This is similar to what happens when chromosomal translocation occurs. Each X-shaped playdough pair is a set of chromosomes, which contains genetic DNA information. Normally, each pair of chromosomes is similar. Matching pairs are called homologous chromosomes; the prefix homo is Greek for 'same'. The only exception is sex chromosomes, which do not have a pair. The rest are paired autosomal chromosomes.
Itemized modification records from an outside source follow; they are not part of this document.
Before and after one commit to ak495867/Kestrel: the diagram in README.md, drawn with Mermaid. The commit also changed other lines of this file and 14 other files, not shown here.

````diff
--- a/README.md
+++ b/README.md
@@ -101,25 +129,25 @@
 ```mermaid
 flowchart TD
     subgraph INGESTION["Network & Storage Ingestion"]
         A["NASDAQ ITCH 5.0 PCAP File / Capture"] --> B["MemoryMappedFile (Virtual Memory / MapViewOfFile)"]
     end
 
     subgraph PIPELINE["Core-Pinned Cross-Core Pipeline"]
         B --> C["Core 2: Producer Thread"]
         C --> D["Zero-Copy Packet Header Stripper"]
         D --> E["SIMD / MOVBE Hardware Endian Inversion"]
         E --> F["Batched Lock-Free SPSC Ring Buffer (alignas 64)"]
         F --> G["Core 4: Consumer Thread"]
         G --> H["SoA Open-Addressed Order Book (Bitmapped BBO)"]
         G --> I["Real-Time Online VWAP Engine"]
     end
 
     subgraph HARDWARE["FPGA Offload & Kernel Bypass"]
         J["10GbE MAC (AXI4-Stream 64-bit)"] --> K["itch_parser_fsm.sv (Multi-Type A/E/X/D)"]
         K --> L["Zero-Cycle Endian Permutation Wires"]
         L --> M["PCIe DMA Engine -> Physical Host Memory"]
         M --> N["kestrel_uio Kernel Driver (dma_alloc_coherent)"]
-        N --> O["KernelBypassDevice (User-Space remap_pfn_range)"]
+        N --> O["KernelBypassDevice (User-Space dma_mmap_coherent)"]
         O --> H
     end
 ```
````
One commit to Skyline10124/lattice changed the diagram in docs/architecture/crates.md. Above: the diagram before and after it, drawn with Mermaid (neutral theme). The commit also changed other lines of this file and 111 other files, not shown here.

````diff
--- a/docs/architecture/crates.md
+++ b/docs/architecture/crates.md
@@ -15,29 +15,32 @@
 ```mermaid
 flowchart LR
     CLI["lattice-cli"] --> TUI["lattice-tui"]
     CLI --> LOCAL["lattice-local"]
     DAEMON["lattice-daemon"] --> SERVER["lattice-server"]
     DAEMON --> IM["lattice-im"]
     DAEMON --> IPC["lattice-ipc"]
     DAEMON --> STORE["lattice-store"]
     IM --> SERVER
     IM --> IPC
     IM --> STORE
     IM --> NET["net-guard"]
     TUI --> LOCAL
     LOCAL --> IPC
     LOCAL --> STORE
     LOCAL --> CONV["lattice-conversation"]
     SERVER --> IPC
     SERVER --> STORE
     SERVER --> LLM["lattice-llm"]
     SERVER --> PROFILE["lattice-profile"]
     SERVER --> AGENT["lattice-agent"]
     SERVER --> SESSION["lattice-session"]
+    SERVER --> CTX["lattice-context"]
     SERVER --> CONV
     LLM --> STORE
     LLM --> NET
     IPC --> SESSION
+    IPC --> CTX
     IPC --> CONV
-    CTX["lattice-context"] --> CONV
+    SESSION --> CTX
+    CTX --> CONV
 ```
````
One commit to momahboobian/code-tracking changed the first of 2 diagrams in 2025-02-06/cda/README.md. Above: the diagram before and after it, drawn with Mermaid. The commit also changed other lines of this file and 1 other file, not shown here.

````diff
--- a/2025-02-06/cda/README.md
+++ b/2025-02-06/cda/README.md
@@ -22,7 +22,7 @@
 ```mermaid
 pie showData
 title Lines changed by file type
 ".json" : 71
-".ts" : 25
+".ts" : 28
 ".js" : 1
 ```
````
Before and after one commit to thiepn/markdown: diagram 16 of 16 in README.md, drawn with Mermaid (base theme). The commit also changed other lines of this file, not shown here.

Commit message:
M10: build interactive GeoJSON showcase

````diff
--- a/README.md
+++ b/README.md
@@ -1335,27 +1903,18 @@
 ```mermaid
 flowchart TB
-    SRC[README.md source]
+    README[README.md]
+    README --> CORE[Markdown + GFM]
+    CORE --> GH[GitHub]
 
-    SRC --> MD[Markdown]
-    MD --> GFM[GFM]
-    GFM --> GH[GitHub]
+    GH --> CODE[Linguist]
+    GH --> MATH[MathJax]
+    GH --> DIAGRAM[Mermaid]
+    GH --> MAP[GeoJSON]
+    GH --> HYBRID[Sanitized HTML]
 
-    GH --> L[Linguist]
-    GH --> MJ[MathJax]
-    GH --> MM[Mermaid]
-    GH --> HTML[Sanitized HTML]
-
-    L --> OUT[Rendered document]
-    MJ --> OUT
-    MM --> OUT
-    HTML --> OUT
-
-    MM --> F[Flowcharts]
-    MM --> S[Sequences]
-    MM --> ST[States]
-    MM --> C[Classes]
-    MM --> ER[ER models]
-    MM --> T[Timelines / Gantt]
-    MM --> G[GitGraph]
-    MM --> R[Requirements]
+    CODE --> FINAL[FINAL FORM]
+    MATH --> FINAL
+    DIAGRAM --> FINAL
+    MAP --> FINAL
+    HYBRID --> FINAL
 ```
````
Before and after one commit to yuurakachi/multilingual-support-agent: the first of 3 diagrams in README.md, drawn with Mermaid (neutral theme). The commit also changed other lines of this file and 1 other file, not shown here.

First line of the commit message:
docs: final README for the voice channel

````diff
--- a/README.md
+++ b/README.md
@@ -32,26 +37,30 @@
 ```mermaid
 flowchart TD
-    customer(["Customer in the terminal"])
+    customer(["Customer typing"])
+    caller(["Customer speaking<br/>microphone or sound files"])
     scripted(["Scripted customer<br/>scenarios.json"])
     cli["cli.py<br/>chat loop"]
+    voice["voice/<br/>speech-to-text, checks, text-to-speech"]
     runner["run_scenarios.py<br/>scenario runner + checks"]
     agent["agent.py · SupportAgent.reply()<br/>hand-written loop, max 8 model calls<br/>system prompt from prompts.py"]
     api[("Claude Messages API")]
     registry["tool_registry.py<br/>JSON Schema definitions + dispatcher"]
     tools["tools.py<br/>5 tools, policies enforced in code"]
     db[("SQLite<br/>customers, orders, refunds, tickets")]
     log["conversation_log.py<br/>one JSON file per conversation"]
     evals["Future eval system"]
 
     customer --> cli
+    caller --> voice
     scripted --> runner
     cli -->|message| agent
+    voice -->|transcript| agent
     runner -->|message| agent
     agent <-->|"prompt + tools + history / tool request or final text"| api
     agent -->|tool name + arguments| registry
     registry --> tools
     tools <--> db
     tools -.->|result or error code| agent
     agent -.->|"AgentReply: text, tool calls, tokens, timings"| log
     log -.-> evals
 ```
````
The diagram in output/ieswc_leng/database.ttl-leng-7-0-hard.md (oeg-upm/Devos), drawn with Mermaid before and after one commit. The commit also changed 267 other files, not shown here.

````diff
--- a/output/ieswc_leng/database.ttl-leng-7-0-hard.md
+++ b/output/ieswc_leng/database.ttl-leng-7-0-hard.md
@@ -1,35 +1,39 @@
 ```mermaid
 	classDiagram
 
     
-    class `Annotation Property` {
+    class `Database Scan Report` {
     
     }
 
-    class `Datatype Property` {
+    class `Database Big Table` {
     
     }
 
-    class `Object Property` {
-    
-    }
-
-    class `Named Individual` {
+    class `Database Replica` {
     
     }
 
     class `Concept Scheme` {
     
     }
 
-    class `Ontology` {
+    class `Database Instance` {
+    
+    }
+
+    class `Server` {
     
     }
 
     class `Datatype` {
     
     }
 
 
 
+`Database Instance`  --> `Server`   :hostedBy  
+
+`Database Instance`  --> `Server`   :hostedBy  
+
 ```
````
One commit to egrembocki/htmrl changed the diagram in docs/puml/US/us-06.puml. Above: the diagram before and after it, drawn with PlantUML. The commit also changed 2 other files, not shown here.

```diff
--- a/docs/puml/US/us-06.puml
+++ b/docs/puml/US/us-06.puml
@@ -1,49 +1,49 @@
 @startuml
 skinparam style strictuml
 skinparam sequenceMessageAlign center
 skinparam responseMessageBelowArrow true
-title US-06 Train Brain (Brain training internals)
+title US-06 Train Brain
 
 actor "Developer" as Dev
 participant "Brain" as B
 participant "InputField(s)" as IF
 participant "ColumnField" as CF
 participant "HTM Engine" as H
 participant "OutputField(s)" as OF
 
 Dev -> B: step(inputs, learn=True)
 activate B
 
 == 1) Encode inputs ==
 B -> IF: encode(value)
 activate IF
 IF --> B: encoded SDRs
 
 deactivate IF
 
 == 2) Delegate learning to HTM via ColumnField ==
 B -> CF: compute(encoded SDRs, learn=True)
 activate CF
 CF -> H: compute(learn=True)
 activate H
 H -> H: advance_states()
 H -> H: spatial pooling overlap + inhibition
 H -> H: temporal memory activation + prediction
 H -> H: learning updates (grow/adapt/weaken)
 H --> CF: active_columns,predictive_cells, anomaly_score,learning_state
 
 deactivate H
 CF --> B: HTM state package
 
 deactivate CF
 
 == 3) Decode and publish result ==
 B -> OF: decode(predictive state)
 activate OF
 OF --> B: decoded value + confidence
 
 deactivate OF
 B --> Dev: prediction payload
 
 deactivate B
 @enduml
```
In the playdough mix-match, it was not two homologous (same colored) chromosomes that were swapped. Instead, two different colored X's, called nonhomologous chromosomes (think of 'non-homo' meaning 'not the same'), were exchanged. Translocation occurs when a section of genes from two nonhomologous chromosomes are interchanged. More specifically, reciprocal translocation took place in the above example, because the mismatched pieces were interchanged on the nonhomologous chromosomes.
Heterozygous Reciprocal Translocation
Remember that each chromosome is shaped like two ropes that cross each other to form an X shape. In addition, each has a matching homologous pair. Imagine each pair of normal chromosomes as the same color playdough pieces.
Sometimes one X, or chromosome, in the set has been left untouched, while the matching X has a section that has been exchanged. This is called a heterozygous reciprocal translocation, because one chromosome of the pair remains normal, while the other has an interchanged part. The prefix hetero means 'not the same,' signifying that the two pairs are no longer alike, since one chromosome has an abnormality.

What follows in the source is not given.